EXERCISE BRIEF:
Look through the records, and whenever a line includes the word "This", copy it.

**** MATERIAL SUPPLIED ****

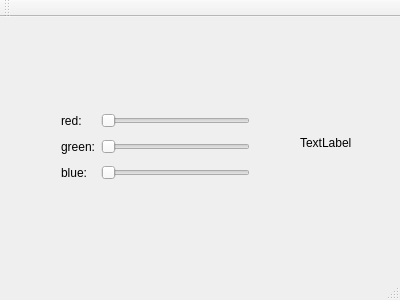
This is student/11/colorpicker_designer/mainwindow.ui in sampeksi/sampeksi as Qt 5 draws it before an edit. The edited form follows.
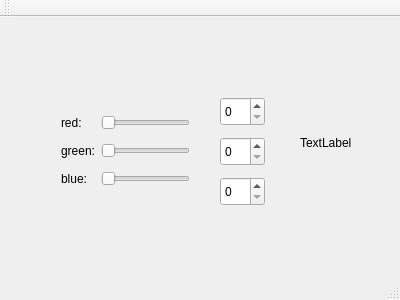
This is the edited form.

Patch:
```diff
--- a/student/11/colorpicker_designer/mainwindow.ui
+++ b/student/11/colorpicker_designer/mainwindow.ui
@@ -19,8 +19,8 @@
      <rect>
       <x>50</x>
       <y>80</y>
-      <width>211</width>
-      <height>101</height>
+      <width>151</width>
+      <height>109</height>
      </rect>
     </property>
     <layout class="QGridLayout" name="gridLayout">
@@ -81,6 +81,36 @@
      <string>TextLabel</string>
     </property>
    </widget>
+   <widget class="QSpinBox" name="spinBoxRed">
+    <property name="geometry">
+     <rect>
+      <x>220</x>
+      <y>80</y>
+      <width>45</width>
+      <height>29</height>
+     </rect>
+    </property>
+   </widget>
+   <widget class="QSpinBox" name="spinBoxGreen">
+    <property name="geometry">
+     <rect>
+      <x>220</x>
+      <y>120</y>
+      <width>45</width>
+      <height>29</height>
+     </rect>
+    </property>
+   </widget>
+   <widget class="QSpinBox" name="spinBoxBlue">
+    <property name="geometry">
+     <rect>
+      <x>220</x>
+      <y>160</y>
+      <width>45</width>
+      <height>29</height>
+     </rect>
+    </property>
+   </widget>
   </widget>
   <widget class="QMenuBar" name="menuBar">
    <property name="geometry">
```
Left out of the diff: 141 changed lines with no effect on the pictures.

****

TASK OUTPUT:
This is student/11/colorpicker_designer/mainwindow.ui in sampeksi/sampeksi as Qt 5 draws it before an edit. The edited form follows.
This is the edited form.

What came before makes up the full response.